=== Extracted information ===
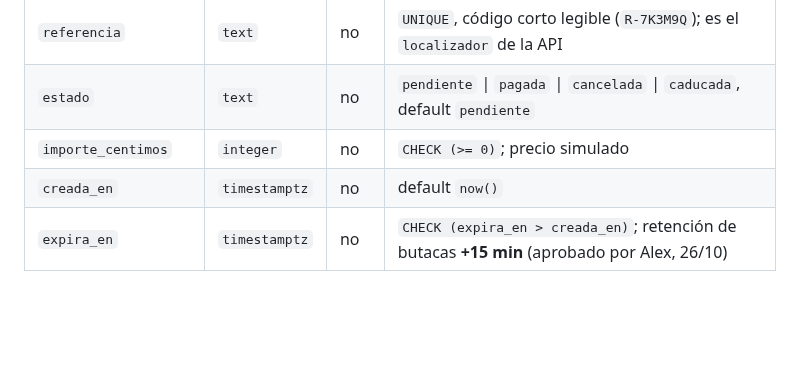
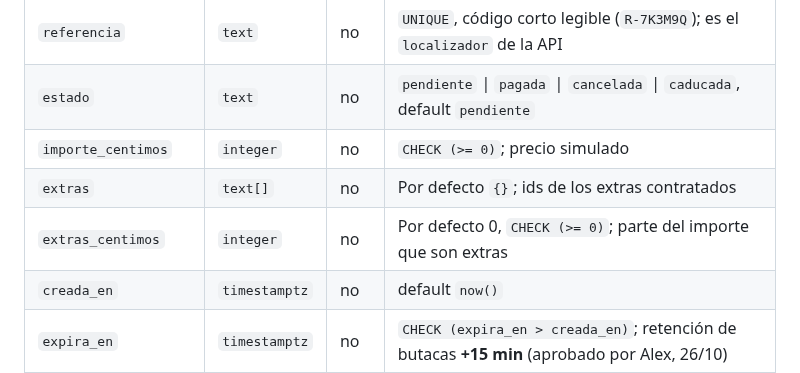
Before and after one commit to Alex-Oses/renfe-app, a Markdown page: obsidian/02-contratos-api/modelo-datos.md, the part around the change. Drawn GitHub-style; blank space fills up the shorter version.

```diff
--- a/obsidian/02-contratos-api/modelo-datos.md
+++ b/obsidian/02-contratos-api/modelo-datos.md
@@ -420,6 +420,8 @@ Es la tabla más grande del catálogo.
 | `referencia` | `text` | no | `UNIQUE`, código corto legible (`R-7K3M9Q`); es el `localizador` de la API |
 | `estado` | `text` | no | `pendiente` \| `pagada` \| `cancelada` \| `caducada`, default `pendiente` |
 | `importe_centimos` | `integer` | no | `CHECK (>= 0)`; precio simulado |
+| `extras` | `text[]` | no | Por defecto `{}`; ids de los extras contratados |
+| `extras_centimos` | `integer` | no | Por defecto 0, `CHECK (>= 0)`; parte del importe que son extras |
 | `creada_en` | `timestamptz` | no | default `now()` |
 | `expira_en` | `timestamptz` | no | `CHECK (expira_en > creada_en)`; retención de butacas **+15 min** (aprobado por Alex, 26/10) |
 | `actualizado_en` | `timestamptz` | no | trigger `set_actualizado_en()` |
```
Also changed, not shown: obsidian/02-contratos-api/endpoints.md (+4 -2 lines).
===
Activity - Word for word, quote the full listing, omitting every picture.

Answer to the exercise -
Before and after one commit to Alex-Oses/renfe-app, a Markdown page: obsidian/02-contratos-api/modelo-datos.md, the part around the change. Drawn GitHub-style; blank space fills up the shorter version.

```diff
--- a/obsidian/02-contratos-api/modelo-datos.md
+++ b/obsidian/02-contratos-api/modelo-datos.md
@@ -420,6 +420,8 @@ Es la tabla más grande del catálogo.
 | `referencia` | `text` | no | `UNIQUE`, código corto legible (`R-7K3M9Q`); es el `localizador` de la API |
 | `estado` | `text` | no | `pendiente` \| `pagada` \| `cancelada` \| `caducada`, default `pendiente` |
 | `importe_centimos` | `integer` | no | `CHECK (>= 0)`; precio simulado |
+| `extras` | `text[]` | no | Por defecto `{}`; ids de los extras contratados |
+| `extras_centimos` | `integer` | no | Por defecto 0, `CHECK (>= 0)`; parte del importe que son extras |
 | `creada_en` | `timestamptz` | no | default `now()` |
 | `expira_en` | `timestamptz` | no | `CHECK (expira_en > creada_en)`; retención de butacas **+15 min** (aprobado por Alex, 26/10) |
 | `actualizado_en` | `timestamptz` | no | trigger `set_actualizado_en()` |
```
Also changed, not shown: obsidian/02-contratos-api/endpoints.md (+4 -2 lines).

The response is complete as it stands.